I decided to take a more serious direction with this week’s Pinspire Me Friday post. I came across this Women’s Running video on running safety earlier this week on Facebook. I pinned it right away knowing this would be perfect for my weekly post.
If you’re a runner, walker, or just an outdoor enthusiast in general, you might find yourself out and about alone. Maybe it’s in your neighborhood, the park, a hiking trail, wherever. Whether you’re male or female, there can be dangers being out alone. I live in a really safe area where my main concerns when out running on the road are distracted or rude drivers, students riding their bikes on sidewalks on campus and running into me (yes, that’s happened), or animals like bears if I’m out trail running/hiking, which I’d never do alone anyway.

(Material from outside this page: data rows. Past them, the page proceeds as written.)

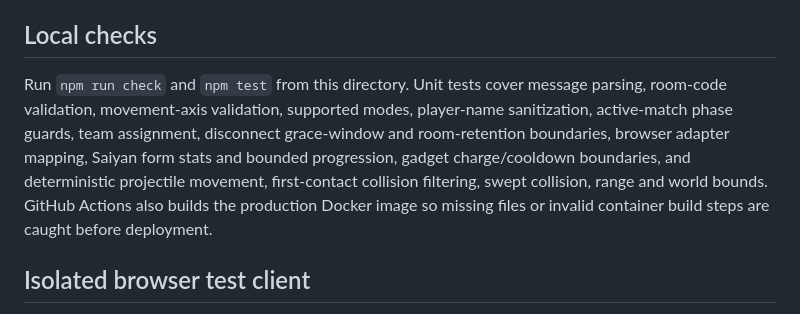
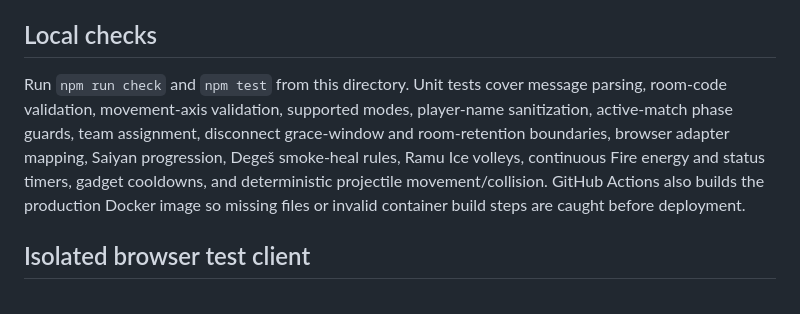
Before and after one commit to moonrisemc5-hue/DaBrawl, a Markdown page: server/README.md, the part around one of its changes. Drawn GitHub-style.

Commit message:
Safely integrate agent patch: server/README.md

```diff
--- a/server/README.md
+++ b/server/README.md
@@ -12,7 +17,7 @@ Deploy this directory as a Node 20+ container. Set the Dockerfile path to `serve
 
 ## Local checks
 
-Run `npm run check` and `npm test` from this directory. Unit tests cover message parsing, room-code validation, movement-axis validation, supported modes, player-name sanitization, active-match phase guards, team assignment, disconnect grace-window and room-retention boundaries, browser adapter mapping, Saiyan form stats and bounded progression, gadget charge/cooldown boundaries, and deterministic projectile movement, first-contact collision filtering, swept collision, range and world bounds. GitHub Actions also builds the production Docker image so missing files or invalid container build steps are caught before deployment.
+Run `npm run check` and `npm test` from this directory. Unit tests cover message parsing, room-code validation, movement-axis validation, supported modes, player-name sanitization, active-match phase guards, team assignment, disconnect grace-window and room-retention boundaries, browser adapter mapping, Saiyan progression, Degeš smoke-heal rules, Ramu Ice volleys, continuous Fire energy and status timers, gadget cooldowns, and deterministic projectile movement/collision. GitHub Actions also builds the production Docker image so missing files or invalid container build steps are caught before deployment.
 
 ## Isolated browser test client
 
```
Also changed, not shown: other parts of server/README.md (+6 -1 lines).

Regardless it can be helpful to know how to protect yourself. I think this video, while short, does a great job of providing some instruction on how to ward off an attack. However, we can’t forget the many other ways we can protect ourselves.
- When running in lowlight or dark conditions, wear bright colored clothing, reflective gear, and even lights.
- When running on the road, always run towards traffic. The exception being on a tight curve where it may be safer to cross the road to round the bend and then return back across once in a safe zone.
- When trail running, know your route and know if hunting is allowed in the area. In PA where I live, the best day to run is often on Sundays when hunting isn’t allowed.
- Carry pepper spray or bear spray if in the woods. Wearing bells also makes you more likely to alert wild animals to your presence and give them an opportunity to retreat.
- Always let someone know where you’re going, how long you’ll be gone, and when you’re expected to be back.
- If possible carry identification. I use RoadID and plan to get some for my parents.
- Carry your cell phone. I purchased a Spibelt before the Marine Corps Marathon and it’s awesome. I’ve used it on several runs since. It stays in place and is large enough for my cell, key, and sports beans or gels.
- Run with others. I think the old adage of “safety in numbers” that we were told as a kid holds true.
These are just a few things I’ve learned about through reading and talking with fellow runners. It’s not an all-inclusive list and you may have more or better ideas that you can share with me. The bottom line is to always do your best to be as safe as possible no matter what activity you’re pursuing. Oh and most importantly, don’t forget to have FUN!
Alright enough with the seriousness. Have a great weekend!
Question: What ideas do you have for staying safe while pursuing outdoor activities?